acus macrotis), black-tailed deer (Cariacus columbianus), prong-horned antelope (Antilocarpa americana), Montana goat (Ovis montana) and the mountain goat (Hoploceras montana). Bears in general are greatly on the decrease, and especially the black bear (Ursus americanus) and the California grizzly bear (Ursus horribilis horriæus). The carnivores are represented by the puma or mountain lion (Felis concolor), jaguar (Felis onca), red lynx (Lynx rufus), otter (Lutra canadensis). The rodents, or gnawing animals, on the whole seem to be on the increase, but the most valuable member of the order to man, the beaver, (Castor canadensis) is fast nearing extinction.
Concerning the bears Morse's "Universal Geography" for 1812, states that eight hundred thousand hides were shipped out of the United States every year. If there is such a thing as a bear industry in this country now it is of exceedingly small importance. In 1784, from one city alone, Charleston, S. C, six hundred thousand deer hides were shipped; in 1812 the price paid for a buck was forty cents; in 1878 venison cost three and one fourth cents per pound; in 1908 it took forty cents to buy a pound of venison, just exactly what a whole buck cost in 1812. Evidently there are not as many deer as there used to be. It is natural, of course, that the wild animals of a country should decrease as the population increases, since an increase in population means that new land must be cleared, and the wild animals living in the region of increase, killed off.

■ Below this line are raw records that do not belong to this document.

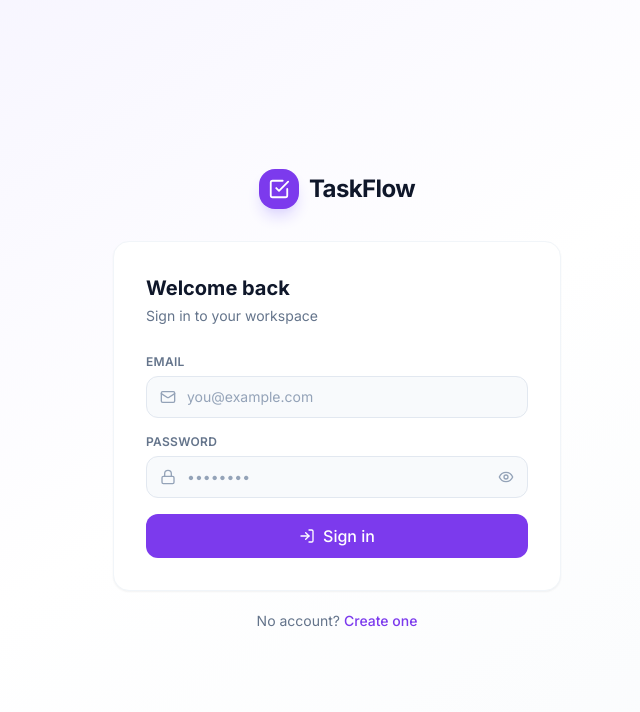
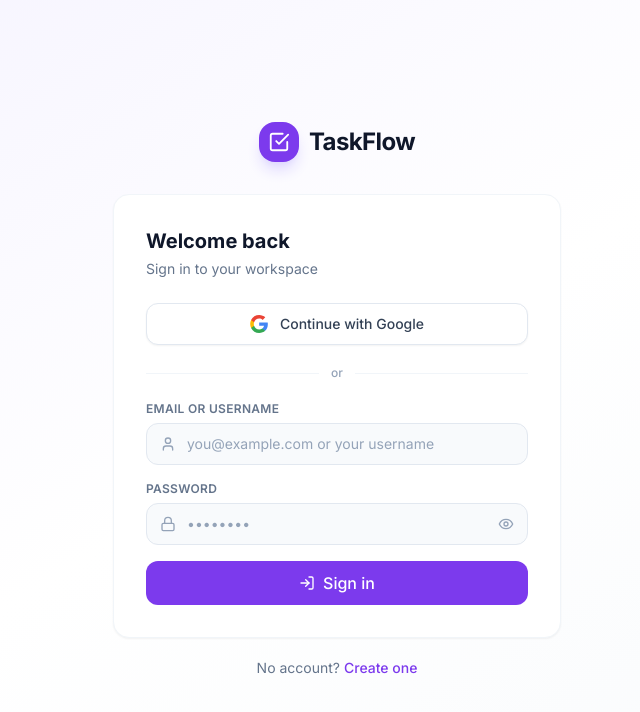
Before and after one commit to shakilxvs/taskflow, a Next.js app: page /login in a window 1280 px wide. Shown: the top 712 px of the page, without its empty margins (303-943 px from the left). Built offline with nearby package versions, Linux system fonts and the light colour scheme; no server answers.

Commit message:
Update page.js

```diff
--- a/app/login/page.js
+++ b/app/login/page.js
@@ -4,18 +4,41 @@
 import { useRouter } from "next/navigation";
 import Link from "next/link";
 import { motion } from "framer-motion";
-import { LogIn, Mail, Lock, Eye, EyeOff, CheckSquare } from "lucide-react";
+import { LogIn, Mail, Lock, Eye, EyeOff, CheckSquare, User } from "lucide-react";
 import { useAuth } from "@/context/AuthContext";
 
+// Google "G" SVG logo (no external image needed)
+function GoogleIcon() {
+  return (
+    <svg width="18" height="18" viewBox="0 0 48 48" fill="none" xmlns="http://www.w3.org/2000/svg">
+      <path d="M47.532 24.552c0-1.636-.132-3.2-.388-4.704H24.48v9.02h13.012c-.572 3.016-2.26 5.572-4.796 7.288v6.04h7.756c4.536-4.18 7.08-10.336 7.08-17.644z" fill="#4285F4"/>
+      <path d="M24.48 48c6.516 0 11.988-2.156 15.984-5.804l-7.756-6.04c-2.156 1.444-4.912 2.3-8.228 2.3-6.324 0-11.676-4.272-13.596-10.02H2.872v6.24C6.848 42.836 15.1 48 24.48 48z" fill="#34A853"/>
+      <path d="M10.884 28.436A14.44 14.44 0 0 1 10.1 24c0-1.54.268-3.036.784-4.436v-6.24H2.872A23.96 23.96 0 0 0 .48 24c0 3.876.928 7.54 2.392 10.676l8.012-6.24z" fill="#FBBC05"/>
+      <path d="M24.48 9.544c3.564 0 6.756 1.224 9.272 3.632l6.952-6.952C36.46 2.392 30.988 0 24.48 0 15.1 0 6.848 5.164 2.872 13.324l8.012 6.24c1.92-5.748 7.272-10.02 13.596-10.02z" fill="#EA4335"/>
+    </svg>
+  );
+}
+
+function Divider() {
+  return (
+    <div className="flex items-center gap-3 my-5">
+      <div className="flex-1 h-px bg-slate-100 dark:bg-slate-800" />
+      <span className="text-xs text-slate-400 dark:text-slate-500 font-medium">or</span>
+      <div className="flex-1 h-px bg-slate-100 dark:bg-slate-800" />
+    </div>
+  );
+}
+
 export default function LoginPage() {
-  const { login, user, loading } = useAuth();
+  const { login, signInWithGoogle, user, loading } = useAuth();
   const router = useRouter();
 
-  const [email, setEmail] = useState("");
+  const [identifier, setIdentifier] = useState(""); // email OR username
   const [password, setPassword] = useState("");
   const [showPass, setShowPass] = useState(false);
   const [error, setError] = useState("");
   const [busy, setBusy] = useState(false);
+  const [googleBusy, setGoogleBusy] = useState(false);
 
   useEffect(() => {
     if (!loading && user) router.replace("/");
@@ -26,7 +49,7 @@
     setError("");
     setBusy(true);
     try {
-      await login(email.trim(), password);
+      await login(identifier.trim(), password);
       document.cookie = "taskflow-session=1; path=/; max-age=604800";
       router.replace("/");
     } catch (err) {
@@ -36,12 +59,28 @@
     }
   }
 
+  async function handleGoogle() {
+    setError("");
+    setGoogleBusy(true);
+    try {
+      await signInWithGoogle();
+      document.cookie = "taskflow-session=1; path=/; max-age=604800";
+      router.replace("/");
+    } catch (err) {
+      if (err.code !== "auth/popup-closed-by-user" && err.code !== "auth/cancelled-popup-request") {
+        setError("Google sign-in failed. Please try again.");
+      }
+    } finally {
+      setGoogleBusy(false);
+    }
+  }
+
   function friendlyError(code) {
     switch (code) {
       case "auth/user-not-found":
       case "auth/wrong-password":
       case "auth/invalid-credential":
-        return "Incorrect email or password.";
+        return "Incorrect email / username or password.";
       case "auth/too-many-requests":
         return "Too many attempts. Please wait a moment.";
       case "auth/invalid-email":
@@ -74,27 +113,45 @@
           <h1 className="text-xl font-bold text-slate-900 dark:text-white mb-1">
             Welcome back
           </h1>
-          <p className="text-sm text-slate-500 dark:text-slate-400 mb-7">
+          <p className="text-sm text-slate-500 dark:text-slate-400 mb-6">
             Sign in to your workspace
           </p>
 
+          {/* Google button */}
+          <button
+            type="button"
+            onClick={handleGoogle}
+            disabled={googleBusy || busy}
+            className="w-full flex items-center justify-center gap-3 px-4 py-2.5 rounded-xl border border-slate-200 dark:border-slate-700 bg-white dark:bg-slate-800 hover:bg-slate-50 dark:hover:bg-slate-700/70 text-sm font-medium text-slate-700 dark:text-slate-200 transition-all shadow-sm disabled:opacity-60 disabled:cursor-not-allowed"
+          >
+            {googleBusy ? (
+              <span className="w-4 h-4 border-2 border-slate-300 border-t-violet-600 rounded-full animate-spin" />
+            ) : (
+              <GoogleIcon />
+            )}
+            {googleBusy ? "Signing in…" : "Continue with Google"}
+          </button>
+
+          <Divider />
+
           <form onSubmit={handleSubmit} className="space-y-4">
-            {/* Email */}
+            {/* Email or Username */}
             <div>
-              <label className="label">Email</label>
+              <label className="label">Email or Username</label>
               <div className="relative">
-                <Mail
+                <User
                   size={16}
                   className="absolute left-3.5 top-1/2 -translate-y-1/2 text-slate-400"
                 />
                 <input
-                  type="email"
+                  type="text"
                   className="input pl-10"
-                  placeholder="you@example.com"
-                  value={email}
-                  onChange={(e) => setEmail(e.target.value)}
+                  placeholder="you@example.com or your username"
+                  value={identifier}
+                  onChange={(e) => setIdentifier(e.target.value)}
                   required
-                  autoComplete="email"
+                  autoComplete="username"
+                  autoCapitalize="none"
                 />
               </div>
             </div>
@@ -139,8 +196,8 @@
 
             <button
               type="submit"
-              disabled={busy}
-              className="btn-primary w-full flex items-center justify-center gap-2 mt-2"
+              disabled={busy || googleBusy}
+              className="btn-primary w-full flex items-center justify-center gap-2"
             >
               {busy ? (
                 <span className="w-4 h-4 border-2 border-white/30 border-t-white rounded-full animate-spin" />
```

In many countries, where the population per square mile is so much greater than it is here, there would be some excuse; but not in America where miles of prairie and mountain are uninhabited. There is not a single region in this country where the majority of species of mammals is not on the decrease.
Bird life, on the whole, has decreased a great deal more than animal life; there are a few regions, though, where birds are increasing in numbers. According to reports received from thirty-six states and territories, Dr. Hornaday is of the opinion that in the last fifteen or twenty years the bird life in the United States has been decreased by 46 per cent. The greatest amount of damage seems to have been done in Florida, where the decrease is 77 per cent. In Indian Territory, the region constituting the eastern portion of what is now the state of Oklahoma, the loss is 75 per cent. From Connecticut a loss of 75 per cent, is also reported. The states having the smallest losses are: Nebraska 10 per cent., Michigan 23 per cent., Colorado 28 per cent, and Massachusetts 27 per cent. In three states, North Carolina, California and Oregon, the balance of bird life has been maintained; that is, the losses in one form of bird life have been made up by increases in other forms. In North Carolina, along the coast region, bird life has suffered great losses, but in the thickly wooded mountainous regions of the western part of the state the birds have greatly increased in